How to deal with dementia-related wandering


If you have a loved one with dementia, you may be faced with the challenge of them wandering away from their home or where they should be. To make things more stressful for families and carers, people with dementia who wander are often unable to communicate where they went or why, because of their failing memory or declining ability to communicate. 

Wandering is a common trait of people living with dementia or Alzheimer’s disease. If this is something you’re dealing with, you’re not alone. Over 400,000 Australians are currently living with dementia, and over 1.5 million Australians are involved in their care, according to Dementia Australia. 

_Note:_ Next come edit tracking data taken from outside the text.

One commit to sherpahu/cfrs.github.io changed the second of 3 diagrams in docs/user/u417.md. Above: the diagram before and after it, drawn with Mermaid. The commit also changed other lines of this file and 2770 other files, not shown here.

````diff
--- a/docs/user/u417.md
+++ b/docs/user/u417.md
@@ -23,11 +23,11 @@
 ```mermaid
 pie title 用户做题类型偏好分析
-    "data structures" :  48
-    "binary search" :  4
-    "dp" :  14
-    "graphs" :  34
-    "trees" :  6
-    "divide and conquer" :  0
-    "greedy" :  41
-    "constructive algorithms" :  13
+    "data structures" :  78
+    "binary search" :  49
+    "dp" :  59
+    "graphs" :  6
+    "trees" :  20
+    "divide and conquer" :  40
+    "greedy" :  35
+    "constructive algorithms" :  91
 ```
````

Wandering can pose several risks for seniors with dementia, including: 

· becoming lost, confused, or disoriented

· having an increased risk of accidents, injuries, or falls

· being in dangerous situations, such as crossing busy roads or entering unfamiliar homes or buildings

· being exposed to nutritional deficiencies, exhaustion, dehydration, and exposure to extreme weather conditions. 

Williams Landing Aged Care residence facility manager Nithin Shetty provides some tips for those still caring for loved ones living with dementia at home.

“Coping with a loved one’s dementia and managing their tendency to wander can be a challenge for carers.”

“But by understanding the early signs and implementing preventive measures, it is possible to minimise the risks associated with wandering until you can find additional support.” 

Tips include:

1. Establish a safe environment free from hazards. 

2. Create routine and familiarity to help reduce anxiety and restlessness.

3. Provide reassurance, staying calm and helping your loved one to settle. 

4. Provide opportunities for engagement, with meaningful activities throughout the day.

5. Make identification and communication easy, with a wearable bracelet or pendant with

your contact information.

6. Identify ‘challenging’ times of the day, and schedule activities to keep your loved one busy

at that time.

7. Ensure basic needs are being met, including easy access to a toilet, food and drink. 

8. Provide supervision and support, especially during periods of increased agitation or